WHAT TO DO: Restate all of the entries exactly. Any picture in them should be skipped.

Revision comparison data
:::::

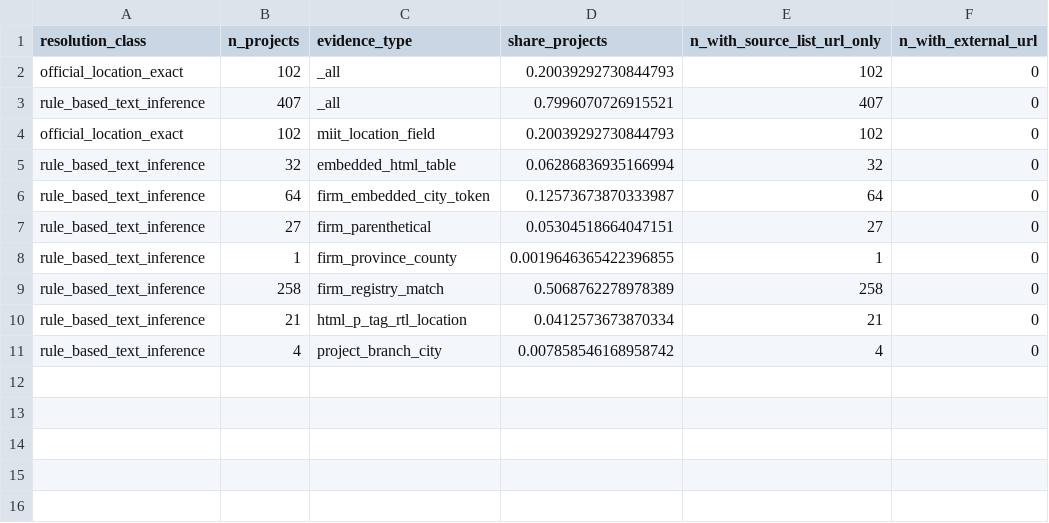
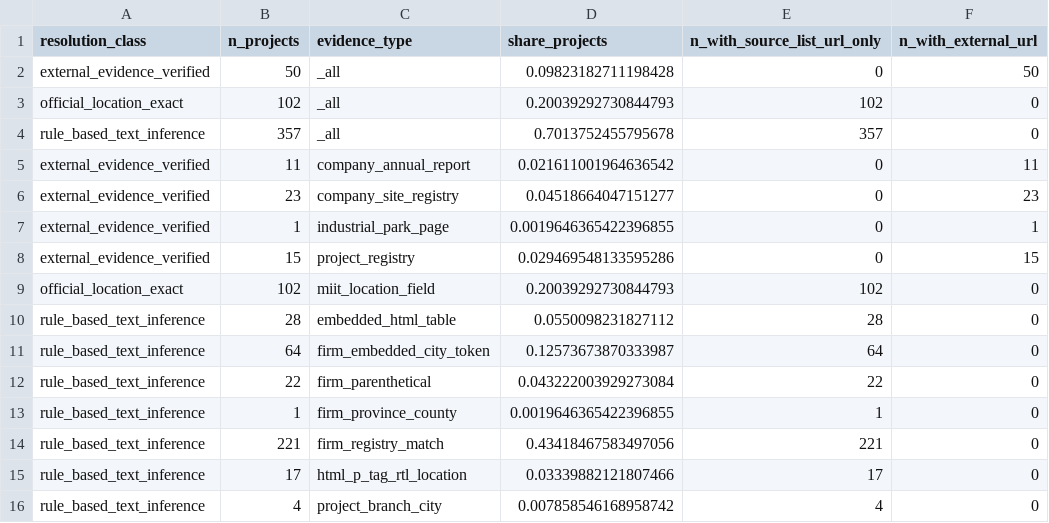
Before and after one commit to fraware/ai_diffusion_state, a CSV file: paper/main_tables/table_B_city_resolution_quality.csv, drawn as a sheet.

Commit message:
Finalize B1/B2 evidence gates and sync paper-facing files
Apply 50 external verifications and 70/70 stratified audit decisions. Fix sync_paper_stats to read Table 16/17 so memos no longer show stale 407/0/pending counts.

```diff
--- a/paper/main_tables/table_B_city_resolution_quality.csv
+++ b/paper/main_tables/table_B_city_resolution_quality.csv
@@ -1,11 +1,16 @@
 resolution_class,n_projects,evidence_type,share_projects,n_with_source_list_url_only,n_with_external_url
+external_evidence_verified,50,_all,0.09823182711198428,0,50
 official_location_exact,102,_all,0.20039292730844793,102,0
-rule_based_text_inference,407,_all,0.7996070726915521,407,0
+rule_based_text_inference,357,_all,0.7013752455795678,357,0
+external_evidence_verified,11,company_annual_report,0.021611001964636542,0,11
+external_evidence_verified,23,company_site_registry,0.04518664047151277,0,23
+external_evidence_verified,1,industrial_park_page,0.0019646365422396855,0,1
+external_evidence_verified,15,project_registry,0.029469548133595286,0,15
 official_location_exact,102,miit_location_field,0.20039292730844793,102,0
-rule_based_text_inference,32,embedded_html_table,0.06286836935166994,32,0
+rule_based_text_inference,28,embedded_html_table,0.0550098231827112,28,0
 rule_based_text_inference,64,firm_embedded_city_token,0.12573673870333987,64,0
-rule_based_text_inference,27,firm_parenthetical,0.05304518664047151,27,0
+rule_based_text_inference,22,firm_parenthetical,0.043222003929273084,22,0
 rule_based_text_inference,1,firm_province_county,0.0019646365422396855,1,0
-rule_based_text_inference,258,firm_registry_match,0.5068762278978389,258,0
-rule_based_text_inference,21,html_p_tag_rtl_location,0.0412573673870334,21,0
+rule_based_text_inference,221,firm_registry_match,0.43418467583497056,221,0
+rule_based_text_inference,17,html_p_tag_rtl_location,0.03339882121807466,17,0
 rule_based_text_inference,4,project_branch_city,0.007858546168958742,4,0
```
Also changed, not shown: paper/claim_table_map.csv, paper/main_tables/table_A_dataset_counts.csv, 24 other files.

:::::

FINAL ANSWER:
Before and after one commit to fraware/ai_diffusion_state, a CSV file: paper/main_tables/table_B_city_resolution_quality.csv, drawn as a sheet.

Commit message:
Finalize B1/B2 evidence gates and sync paper-facing files
Apply 50 external verifications and 70/70 stratified audit decisions. Fix sync_paper_stats to read Table 16/17 so memos no longer show stale 407/0/pending counts.

```diff
--- a/paper/main_tables/table_B_city_resolution_quality.csv
+++ b/paper/main_tables/table_B_city_resolution_quality.csv
@@ -1,11 +1,16 @@
 resolution_class,n_projects,evidence_type,share_projects,n_with_source_list_url_only,n_with_external_url
+external_evidence_verified,50,_all,0.09823182711198428,0,50
 official_location_exact,102,_all,0.20039292730844793,102,0
-rule_based_text_inference,407,_all,0.7996070726915521,407,0
+rule_based_text_inference,357,_all,0.7013752455795678,357,0
+external_evidence_verified,11,company_annual_report,0.021611001964636542,0,11
+external_evidence_verified,23,company_site_registry,0.04518664047151277,0,23
+external_evidence_verified,1,industrial_park_page,0.0019646365422396855,0,1
+external_evidence_verified,15,project_registry,0.029469548133595286,0,15
 official_location_exact,102,miit_location_field,0.20039292730844793,102,0
-rule_based_text_inference,32,embedded_html_table,0.06286836935166994,32,0
+rule_based_text_inference,28,embedded_html_table,0.0550098231827112,28,0
 rule_based_text_inference,64,firm_embedded_city_token,0.12573673870333987,64,0
-rule_based_text_inference,27,firm_parenthetical,0.05304518664047151,27,0
+rule_based_text_inference,22,firm_parenthetical,0.043222003929273084,22,0
 rule_based_text_inference,1,firm_province_county,0.0019646365422396855,1,0
-rule_based_text_inference,258,firm_registry_match,0.5068762278978389,258,0
-rule_based_text_inference,21,html_p_tag_rtl_location,0.0412573673870334,21,0
+rule_based_text_inference,221,firm_registry_match,0.43418467583497056,221,0
+rule_based_text_inference,17,html_p_tag_rtl_location,0.03339882121807466,17,0
 rule_based_text_inference,4,project_branch_city,0.007858546168958742,4,0
```
Also changed, not shown: paper/claim_table_map.csv, paper/main_tables/table_A_dataset_counts.csv, 24 other files.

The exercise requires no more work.